Happy 2016, weirdos! Here’s our resolution: to get back to updating this site on a weekly basis again. Also to drink less, exercise more, and spend more time with family. Yeah, we don’t like our chances of sticking to any of it, either.
Our first weird band of 2016 was suggested to us by a few readers: Djzen John, Jake Kirby and Andrew. It’s no wonder Five Starcle Men comes up frequently when discussing weird music, because even though they’re about as obscure as it gets (their fan-created Facebook page has a mere 56 likes), and haven’t been active since the ’90s, their small catalog of recorded output is about as bizarre as it gets. The most obvious touchstone is The Residents, and there’s also a little Captain Beefheart and maybe early Ween, in their early bedroom-stoner tape experiment days. But really, most of the stuff on Gomba Reject Ward Japan, a compilation of Five Starcle Men material released for free by Lost Frog Productions via Archive.org in 2007, exists in its own universe of psychedelic tape loops, thrift-store drum machines, detuned guitars and unintelligible lyrics.
Not much information on Five Starcle Men is out, but it appears to have been mainly the work of two young men from Lancaster, California named Glen Hobbs and Luke McGowan. Lancaster is an outer suburb of Los Angeles in the high desert, near Edwards Air Force Base, a surreal yet crushingly boring corner of America full of ex-military burnouts and neatly grid-patterned streets that lead to nowhere. It makes sense that two smart, creative kids from such a cultural wasteland would do lots of drugs (particularly DXM, a cough suppressant with dissociative properties, similar to ketamine) and invent a whole mythology of “alien drug torture” and “deadly cartoon culture governments,” as it says on their Archive.org page. Unfortunately, the experiment came to an abrupt end when Glen Hobbs committed suicide in 1998.
Besides Gomba Reject Ward Japan and its cryptic accompanying bio, which also mentions that “using modern cultural, pharmacological, and other technologies, these young suburban punks constructed highly aestheticized, delusional realities for themselves and their viewers,” the other main artifact of Five Starcle Men’s existence is a video from a 1993 performance the band gave at Mondo Video here in Los Angeles. The video (embedded below) was shot and later uploaded by a friend of the band’s who goes by the name Rich Polysorbate 60. Rich was a longtime member of the L.A. Cacophony Society and has a reputation for making up mythical/historical characters and presenting them as real, so at least one person (a guy from fellow Weird List entrants Baboon Torture Division, in fact) has suggested, not unreasonably, that “it could be a fictitious band invented by Rich.”

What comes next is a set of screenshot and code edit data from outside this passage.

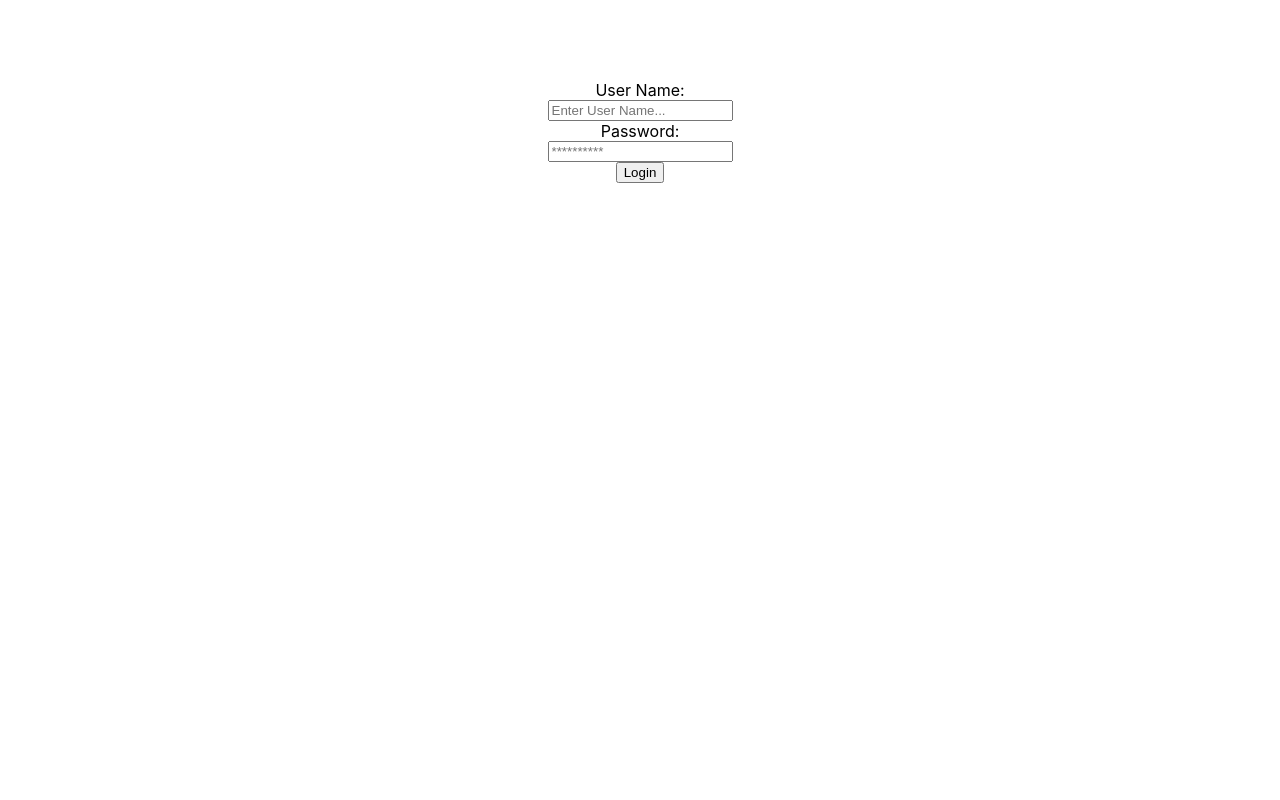
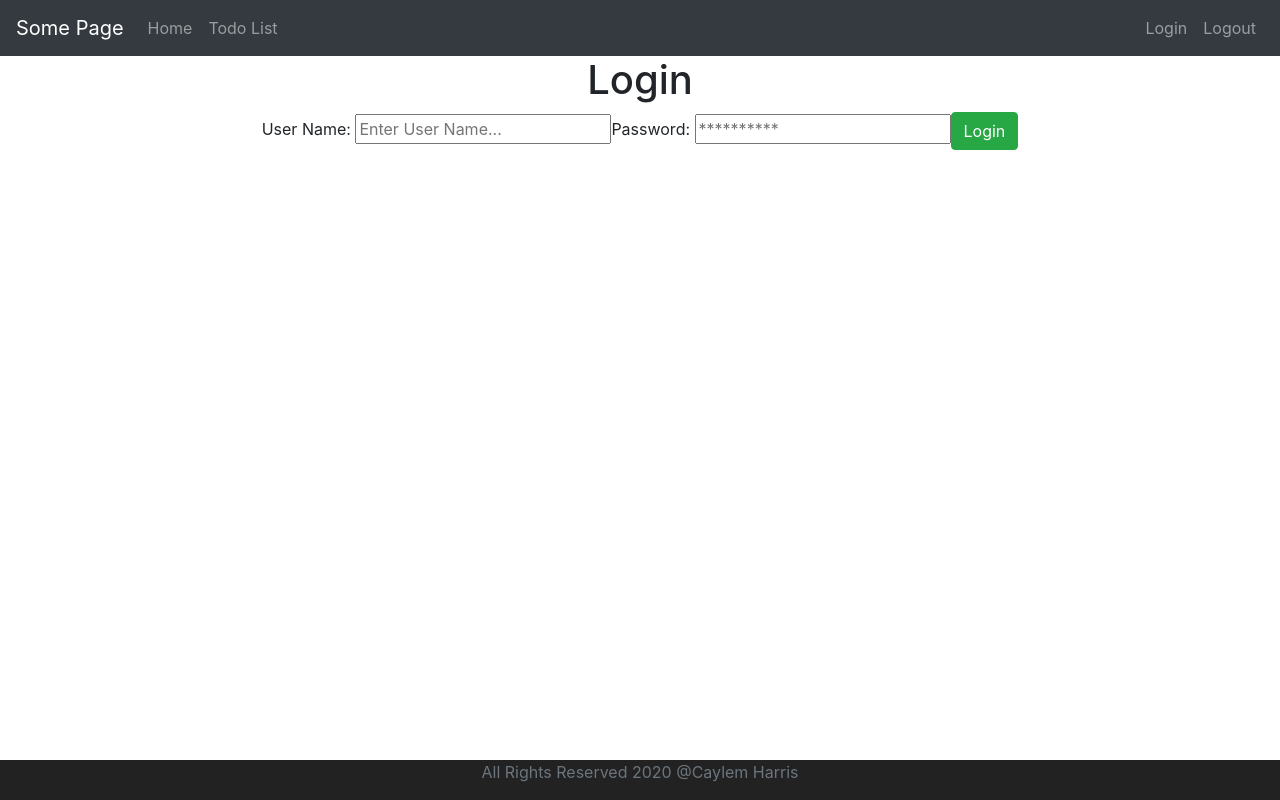
Before and after one commit to caylemh/my_spring_project, a React (Create React App) app in the folder frontend/: page / in a window 1280 px wide. Built offline with nearby package versions, Linux system fonts and the light colour scheme.

Commit message:
Styling the Todo Application using Bootstrap CSS

```diff
--- a/frontend/src/App.css
+++ b/frontend/src/App.css
@@ -1,3 +1,11 @@
+.footer {
+  position: absolute;
+  bottom: 0;
+  width: 100%;
+  height: 40px;
+  background-color: #222222;
+}
+
 .App {
   text-align: center;
 }
--- a/frontend/src/App.js
+++ b/frontend/src/App.js
@@ -5,6 +5,7 @@ import SecondComponent from './components/learning-examples/SecondComponent';
 import ThirdComponent from './components/learning-examples/ThirdComponent';
 import Counter from './components/counter/Counter';
 import TodoApp from './components/todo/TodoApp';
+import './bootstrap.css';
 
 function App() {
     return (
--- /dev/null
+++ b/frontend/src/bootstrap.css
@@ -0,0 +1 @@
+@import url(https://unpkg.com/bootstrap@4.3.1/dist/css/bootstrap.min.css)
--- a/frontend/src/components/todo/TodoApp.css
+++ /dev/null
@@ -1,25 +0,0 @@
-#TodoApp {
-    display: flex;
-    flex-direction: column;
-    align-items: center;
-    margin: 5rem;
-}
-
-table, th, td {
-    border: 1px solid black;
-    border-collapse: collapse;
-    padding: 0.5rem;
-}
-
-tr:nth-child(even) {
-    background-color: #eee;
-}
-
-tr:nth-child(odd) {
-    background-color: #fff;
-}
-
-th {
-    color: white;
-    background-color: black;
-}
--- a/frontend/src/components/todo/TodoApp.jsx
+++ b/frontend/src/components/todo/TodoApp.jsx
@@ -1,21 +1,73 @@
 import React, { Component } from 'react';
 import {BrowserRouter as Router, Route, Switch, Link} from 'react-router-dom';
-import './TodoApp.css';
-
 
 class TodoApp extends Component {
     render() {
         return (
-            <div className="TodoApp">
+            <div>
                 <Router>
+                    <HeaderComponent/>
                         <Switch>
                             <Route path='/' exact component={LoginComponent}/>
                             <Route path='/login' component={LoginComponent}/>
                             <Route path='/welcome/:name' component={WelcomeComponent}/>
                             <Route path='/todos' component={ListTodoComponent}/>
+                            <Route path='/logout' component={LogoutComponent}/>
                             <Route path='' component={ErrorComponent}/>
                         </Switch>
+                    <FooterComponent/>
                 </Router>
+            </div>
+        )
+    }
+}
+
+class HeaderComponent extends Component {
+    render() {
+        return(
+            <header>
+                <nav className='navbar navbar-expand-md navbar-dark bg-dark'>
+                    <div><a href='http://www.example.com' target='_blank' className='navbar-brand'>Some Page</a></div>
+                    <ul className='navbar-nav'>
+                        <li>
+                            <Link to='/welcome/caylemh' className='nav-link'>Home</Link>
+                        </li>
+                        <li>
+                            <Link to='/todos' className='nav-link'>Todo List</Link>
+                        </li>
+                    </ul>
+                    <ul className='navbar-nav navbar-collapse justify-content-end'>
+                        <li>
+                            <Link to='/login' className='nav-link'>Login</Link>
+                        </li>
+                        <li>
+                            <Link to='/logout' className='nav-link'>Logout</Link>
+                        </li>
+                    </ul>
+                </nav>
+            </header>
+        )
+    }
+}
+
+class FooterComponent extends Component {
+    render() {
+        return(
+            <footer className='footer'>
+                <div className='text-muted'>All Rights Reserved 2020 @Caylem Harris</div>
+            </footer>
+        )
+    }
+}
+
+class LogoutComponent extends Component {
+    render() {
+        return(
+            <div>
+                <h1>You are logged out!!!</h1>
+                <div className='container'>
+                    Thank you for using our application. ;)
+                </div>
             </div>
         )
     }
@@ -28,23 +80,25 @@ class ListTodoComponent extends Component {
         this.state = {
             todos :
             [
-                {id: 1, descrip: 'Learn React'},
-                {id: 2, descrip: 'Visit India'},
-                {id: 3, descrip: 'Make a Full Stack Application'},
-                {id: 4, descrip: 'Become a Full Stack Developer'}
+                {id: 1, descrip: 'Learn React', done: false, targetDate: new Date()},
+                {id: 2, descrip: 'Visit India', done: false, targetDate: new Date()},
+                {id: 3, descrip: 'Make a Full Stack Application', done: false, targetDate: new Date()},
+                {id: 4, descrip: 'Become a Full Stack Developer', done: false, targetDate: new Date()}
             ]
 
         }
     }
     render() {
         return (
-            <span id='TodoApp'>
+            <div>
                 <h1>List Todo's</h1>
-                <table >
+                <div className='container'>
+                    <table className='table'>
                         <thead>
                             <tr>
-                            <th>ID</th>
                                 <th>Description</th>
+                                <th>Target Date</th>
+                                <th>Is Completed?</th>
                             </tr>
                         </thead>
                         <tbody>
@@ -52,14 +106,16 @@ class ListTodoComponent extends Component {
                                 this.state.todos.map (
                                     todo =>
                                         <tr>
-                                        <td>{todo.id}</td>
                                             <td>{todo.descrip}</td>
+                                            <td>{todo.targetDate.toString()}</td>
+                                            <td>{todo.done.toString()}</td>
                                         </tr>
                                 )
                             }
                         </tbody>
                     </table>
-            </span>
+                </div>
+            </div>
         )
     }
 }
@@ -67,17 +123,20 @@ class ListTodoComponent extends Component {
 class WelcomeComponent extends Component {
     render() {
         return (
-            <span id='TodoApp' className='Welcome'>
+            <div className='Welcome'>
+                <h1>Welcome</h1>
+                <div className='container'>
                     Welcome {this.props.match.params.name}
                     <Link to='/todos'>Go to the Todo List</Link>
-            </span>
+                </div>
+            </div>
 
         )
     }
 }
 
 function ErrorComponent() {
-    return <span id='TodoApp'>An Error occurred. Contact Support at abcd efgh!</span>
+    return <div>An Error occurred. Contact Support at abcd efgh!</div>
 }
 
 class LoginComponent extends Component {
@@ -116,14 +175,15 @@ class LoginComponent extends Component {
 
     render() {
         return (
-            <div id='TodoApp'>
-                {/*<ShowInvalidCredentials hasLoginFailed={this.state.hasLoginFailed}/>*/}
-                {this.state.hasLoginFailed && <span>*** Invalid Credentials ***</span>}
-                {/*<ShowSuccessMsg showSuccessMsg={this.state.showSuccessMsg}/>*/}
-                {this.state.showSuccessMsg && <span>*** Login Successful ***</span>}
+            <div>
+                <h1>Login</h1>
+                <div className='container'>
+                    {this.state.hasLoginFailed && <div className='alert alert-warning'>*** Invalid Credentials ***</div>}
+                    {this.state.showSuccessMsg && <div>*** Login Successful ***</div>}
                     User Name: <input type='text' name='username' placeholder={this.state.username} onChange={this.handleChange}/>
                     Password: <input type='password' name='pswd' placeholder={this.state.pswd} onChange={this.handleChange}/>
-                <button onClick={this.logonClick}>Login</button>
+                    <button className='btn btn-success' onClick={this.logonClick}>Login</button>
+                </div>
             </div>
             )
     }
@@ -131,7 +191,7 @@ class LoginComponent extends Component {
 
 // function ShowInvalidCredentials(props) {
 //     if(props.hasLoginFailed) {
-//         return <span>*** Invalid Credentials ***</span>
+//         return <div>*** Invalid Credentials ***</div>
 //     }
 
 //     return null;
@@ -139,7 +199,7 @@ class LoginComponent extends Component {
 
 // function ShowSuccessMsg(props) {
 //     if(props.showSuccessMsg) {
-//         return <span>*** Login Successful ***</span>
+//         return <div>*** Login Successful ***</div>
 //     }
 //     return null;
 // }
```
Lines whose indentation alone changed are shown as unchanged.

While this is an intriguing theory, you can see in the video below that there appear to be two young men at the center of the chaos, wearing matching caps and fiddling with gear and cables. Are they Glen Hobbs and Luke McGowan? Perhaps. It’s also possible that this is Glen Hobbs’ gravesite, even though it’s in Colorado for some reason. And Luke McGowan might be the same Luke McGowan who is now a part-time Professor of Psychology at Cal State Fullerton — that doesn’t quite match the official bio’s note that McGowan “now studies science, philosophy, and history at university,” but it’s close.
In the end, though, it doesn’t really matter who was behind Five Starcle Men. Whoever they are, or were, they left behind some amazing, surreal, alien music. Take a few swigs of Robitussin and enjoy.